Task goal:
From the line containing "to Divyangi-Srivastav/Cricket-Corner, an" down to the line containing "final commit" in the records below, reproduce every line exactly, ends included, and omit all others.

Record set:

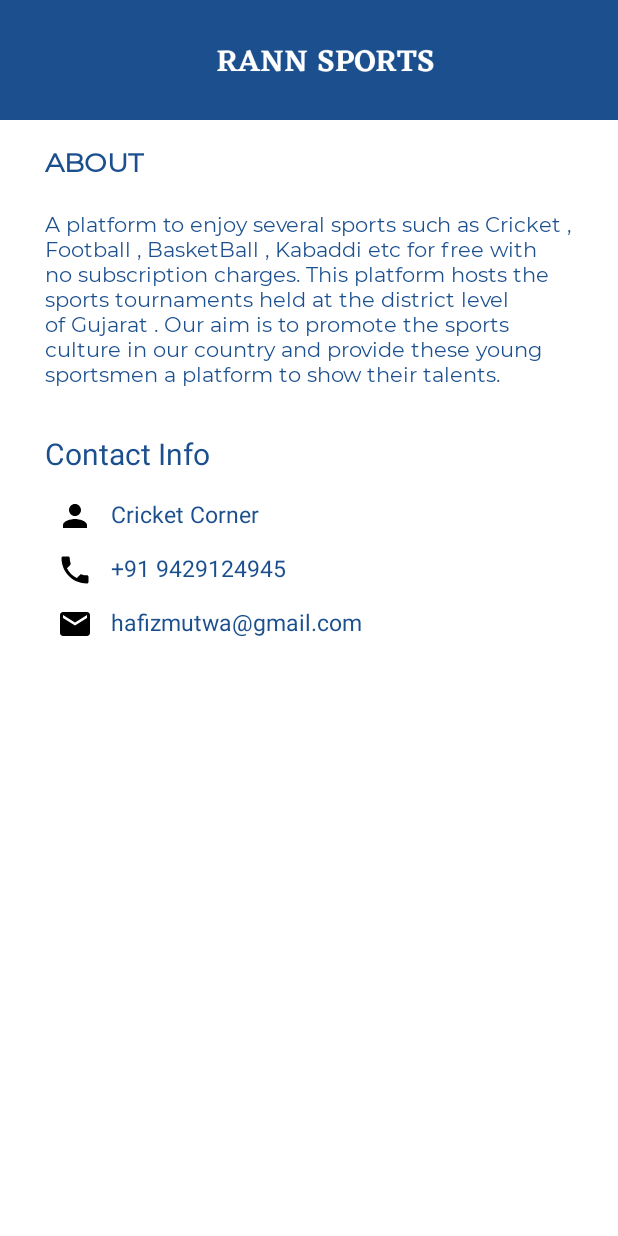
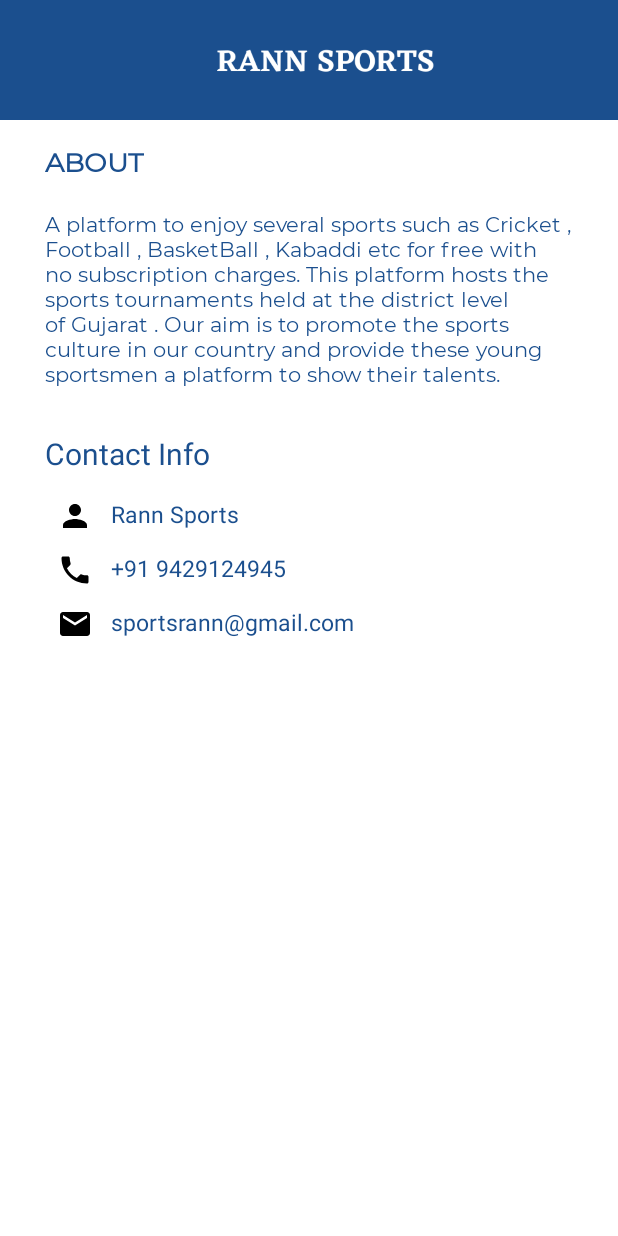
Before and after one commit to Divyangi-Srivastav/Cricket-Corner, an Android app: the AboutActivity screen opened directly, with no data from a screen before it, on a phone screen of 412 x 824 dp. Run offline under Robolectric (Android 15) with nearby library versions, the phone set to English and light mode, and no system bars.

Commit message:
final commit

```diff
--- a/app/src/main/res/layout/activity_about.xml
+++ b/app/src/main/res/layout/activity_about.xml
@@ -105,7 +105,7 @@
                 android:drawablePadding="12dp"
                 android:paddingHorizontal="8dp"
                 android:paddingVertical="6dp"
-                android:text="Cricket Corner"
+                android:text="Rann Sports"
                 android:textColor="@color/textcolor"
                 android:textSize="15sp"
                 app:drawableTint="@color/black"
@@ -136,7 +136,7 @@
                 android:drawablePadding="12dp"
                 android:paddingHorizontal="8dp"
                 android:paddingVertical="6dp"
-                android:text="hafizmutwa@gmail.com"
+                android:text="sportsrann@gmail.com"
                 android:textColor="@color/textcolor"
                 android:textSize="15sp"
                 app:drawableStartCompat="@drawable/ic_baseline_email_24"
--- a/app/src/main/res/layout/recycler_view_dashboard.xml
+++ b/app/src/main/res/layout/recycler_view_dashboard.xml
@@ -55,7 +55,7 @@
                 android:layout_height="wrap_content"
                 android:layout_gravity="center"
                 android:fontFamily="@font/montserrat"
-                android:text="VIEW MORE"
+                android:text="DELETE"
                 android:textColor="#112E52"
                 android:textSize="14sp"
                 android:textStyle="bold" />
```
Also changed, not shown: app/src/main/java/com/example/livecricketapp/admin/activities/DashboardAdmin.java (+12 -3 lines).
...
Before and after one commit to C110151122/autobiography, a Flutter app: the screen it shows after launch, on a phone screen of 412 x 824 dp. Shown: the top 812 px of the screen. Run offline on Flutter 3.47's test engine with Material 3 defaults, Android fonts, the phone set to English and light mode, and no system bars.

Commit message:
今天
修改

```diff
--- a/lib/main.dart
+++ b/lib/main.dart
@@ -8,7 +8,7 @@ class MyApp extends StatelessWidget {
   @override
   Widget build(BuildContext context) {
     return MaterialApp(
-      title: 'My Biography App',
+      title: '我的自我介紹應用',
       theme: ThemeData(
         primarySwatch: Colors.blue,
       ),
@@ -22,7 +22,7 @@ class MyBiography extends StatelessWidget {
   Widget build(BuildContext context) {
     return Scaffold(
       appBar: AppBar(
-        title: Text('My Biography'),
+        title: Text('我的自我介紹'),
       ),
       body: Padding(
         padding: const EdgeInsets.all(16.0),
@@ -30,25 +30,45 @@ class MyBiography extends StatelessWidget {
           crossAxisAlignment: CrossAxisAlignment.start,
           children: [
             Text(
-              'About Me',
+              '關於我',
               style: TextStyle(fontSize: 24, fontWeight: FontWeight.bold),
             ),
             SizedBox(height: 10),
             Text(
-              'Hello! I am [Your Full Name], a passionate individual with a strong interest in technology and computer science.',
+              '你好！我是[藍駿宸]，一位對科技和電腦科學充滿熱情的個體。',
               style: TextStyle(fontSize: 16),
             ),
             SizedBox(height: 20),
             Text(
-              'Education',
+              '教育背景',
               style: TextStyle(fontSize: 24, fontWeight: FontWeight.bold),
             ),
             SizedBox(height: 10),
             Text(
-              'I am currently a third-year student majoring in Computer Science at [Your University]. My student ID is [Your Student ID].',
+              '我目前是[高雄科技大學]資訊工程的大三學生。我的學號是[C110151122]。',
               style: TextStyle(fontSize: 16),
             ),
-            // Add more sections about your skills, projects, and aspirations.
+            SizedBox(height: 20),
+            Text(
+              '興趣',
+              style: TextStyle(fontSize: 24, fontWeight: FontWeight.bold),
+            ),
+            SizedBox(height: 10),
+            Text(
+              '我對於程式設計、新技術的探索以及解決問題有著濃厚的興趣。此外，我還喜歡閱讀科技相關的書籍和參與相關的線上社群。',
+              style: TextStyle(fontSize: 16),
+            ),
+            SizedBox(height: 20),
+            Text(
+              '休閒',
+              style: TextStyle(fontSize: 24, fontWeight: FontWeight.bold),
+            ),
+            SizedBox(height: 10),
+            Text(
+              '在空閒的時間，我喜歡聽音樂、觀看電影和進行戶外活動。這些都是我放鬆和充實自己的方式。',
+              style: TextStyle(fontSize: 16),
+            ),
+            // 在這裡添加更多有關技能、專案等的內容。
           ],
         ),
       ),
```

Solution for this task:
Before and after one commit to Divyangi-Srivastav/Cricket-Corner, an Android app: the AboutActivity screen opened directly, with no data from a screen before it, on a phone screen of 412 x 824 dp. Run offline under Robolectric (Android 15) with nearby library versions, the phone set to English and light mode, and no system bars.

Commit message:
final commit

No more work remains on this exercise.